Let’s start with Sully. In the movie, he’s motivated by one thing — money. He wants Magellan’s treasure because he wants to be rich, even though he’s already wealthy enough to afford a massive apartment in Manhattan. Until he saves Nate at the very end of the movie, the only thing he seems to care about is money, and it’s still his main motivation by the time the credits roll. In the “Uncharted” games, by contrast, Sully doesn’t really care about money. Okay, yes, he does care about money, but that’s not his obsession. Every time he gets a big payday, he blows most of it on gambling and luxurious living. He has an easy-come, easy-go mentality, not the hoarder’s mindset that seems to possess Mark Wahlberg’s character. Video game Sully is really motivated by the thrill of the chase — he loves outwitting the competition, living lavishly, and not playing by society’s rules. That’s why he’s willing to throw himself into danger well into his 60s.

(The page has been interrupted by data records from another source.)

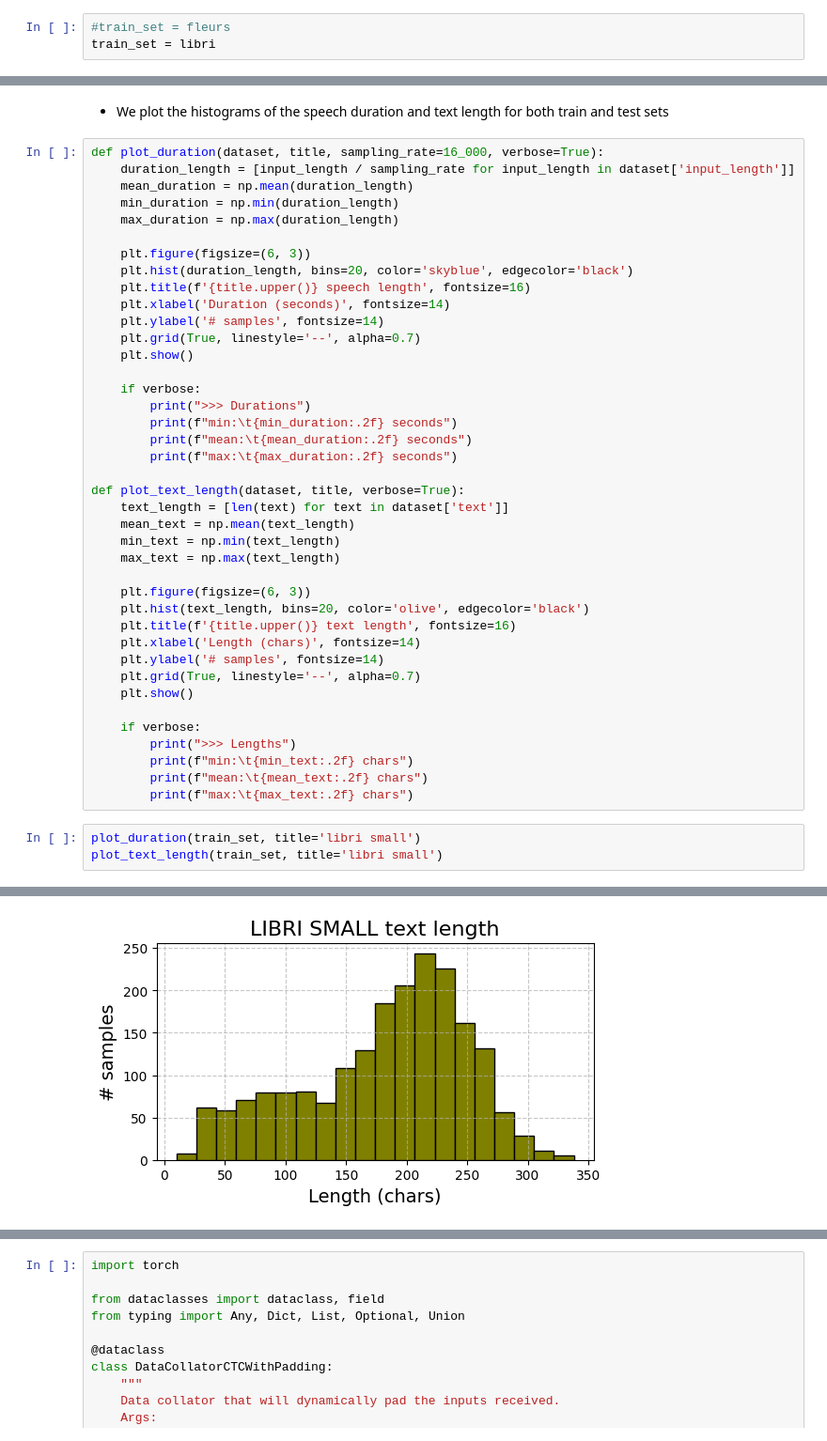
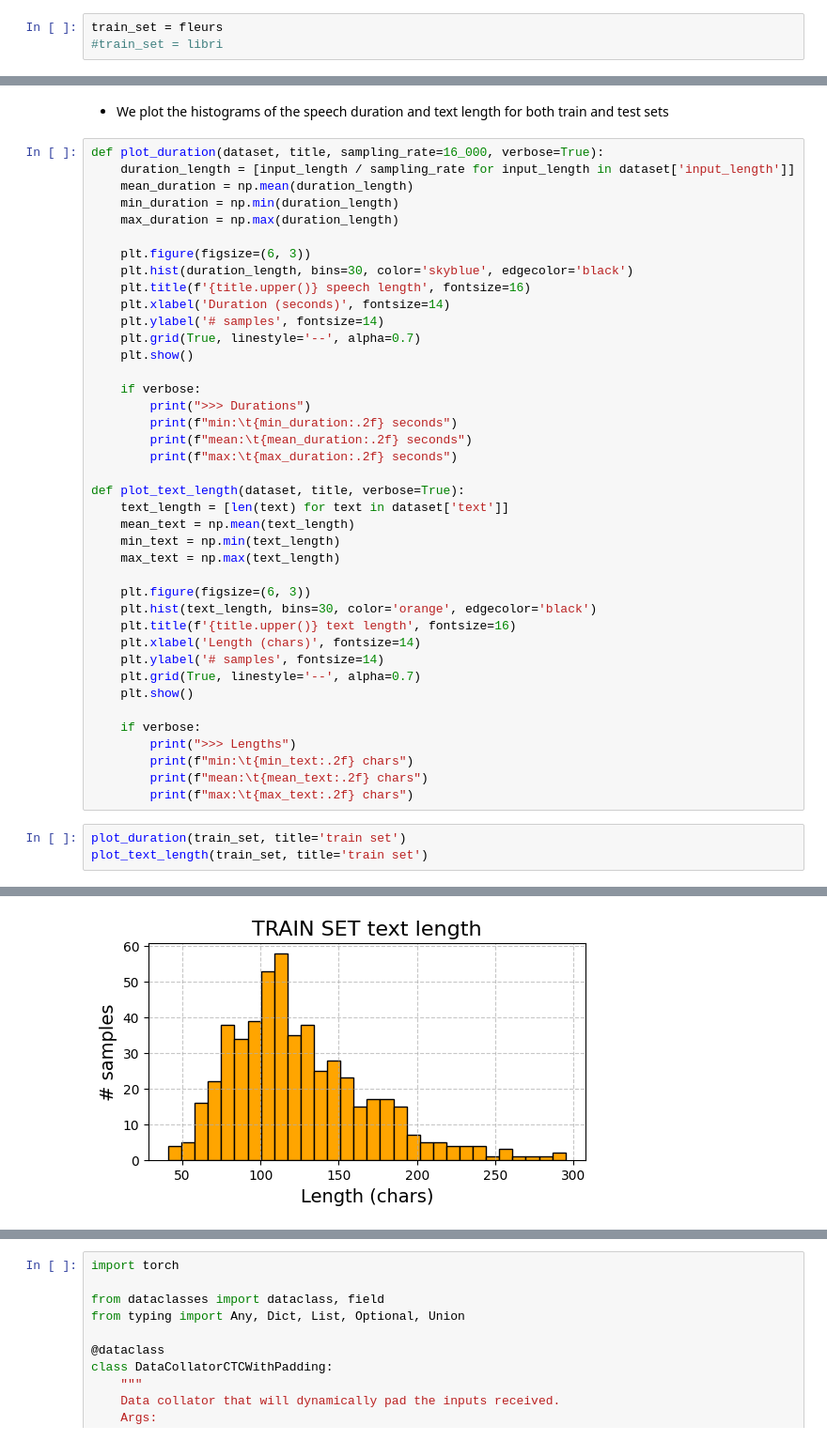
Before and after one commit to marcosolime/asr-librispeech, a Jupyter notebook: wav2vec2.ipynb, the cells around one changed output, grey strips where cells are left out. Shown at 94% size. Saved outputs shown, nothing was run; the diff lists cells and outputs as text.

```diff
--- a/wav2vec2.ipynb
+++ b/wav2vec2.ipynb
@@ -108,8 +116,8 @@ libri = get_libri_split(train_clean, split='small')
 # %% [markdown]
 - Pick the train set HERE
 # %%
-#train_set = fleurs
-train_set = libri
+train_set = fleurs
+#train_set = libri
 # %%
 pd.DataFrame(train_set[:3])
 # %% [output]
@@ -299,7 +326,7 @@ def plot_duration(dataset, title, sampling_rate=16_000, verbose=True):
     max_duration = np.max(duration_length)
 
     plt.figure(figsize=(6, 3))
-    plt.hist(duration_length, bins=20, color='skyblue', edgecolor='black')
+    plt.hist(duration_length, bins=30, color='skyblue', edgecolor='black')
     plt.title(f'{title.upper()} speech length', fontsize=16)
     plt.xlabel('Duration (seconds)', fontsize=14)
     plt.ylabel('# samples', fontsize=14)
@@ -319,7 +346,7 @@ def plot_text_length(dataset, title, verbose=True):
     max_text = np.max(text_length)
 
     plt.figure(figsize=(6, 3))
-    plt.hist(text_length, bins=20, color='olive', edgecolor='black')
+    plt.hist(text_length, bins=30, color='orange', edgecolor='black')
     plt.title(f'{title.upper()} text length', fontsize=16)
     plt.xlabel('Length (chars)', fontsize=14)
     plt.ylabel('# samples', fontsize=14)
@@ -332,6 +359,6 @@ def plot_text_length(dataset, title, verbose=True):
         print(f"mean:\t{mean_text:.2f} chars")
         print(f"max:\t{max_text:.2f} chars")
 # %%
-plot_duration(train_set, title='libri small')
-plot_text_length(train_set, title='libri small')
+plot_duration(train_set, title='train set')
+plot_text_length(train_set, title='train set')
 # %% [output]
@@ -343,2 +370,2 @@ max:    17.24 seconds
-[figure, old version]
+[figure, new version]
 >>> Lengths
```
Also changed, not shown: parts of 30 cells of this notebook.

Tom Holland’s Drake experiences a similar change in motivation. The only reason he embarks on the Magellan quest is to find his brother, and the only reason he completes the mission is to fulfill his brother’s dream. In the games, Nate is motivated by ego more than anything else. He truly loves history, but he also wants to prove that he’s smarter and more daring than anyone else. He gets a rush out of near-death experiences, and that fixation ultimately leads him to some pretty dark places.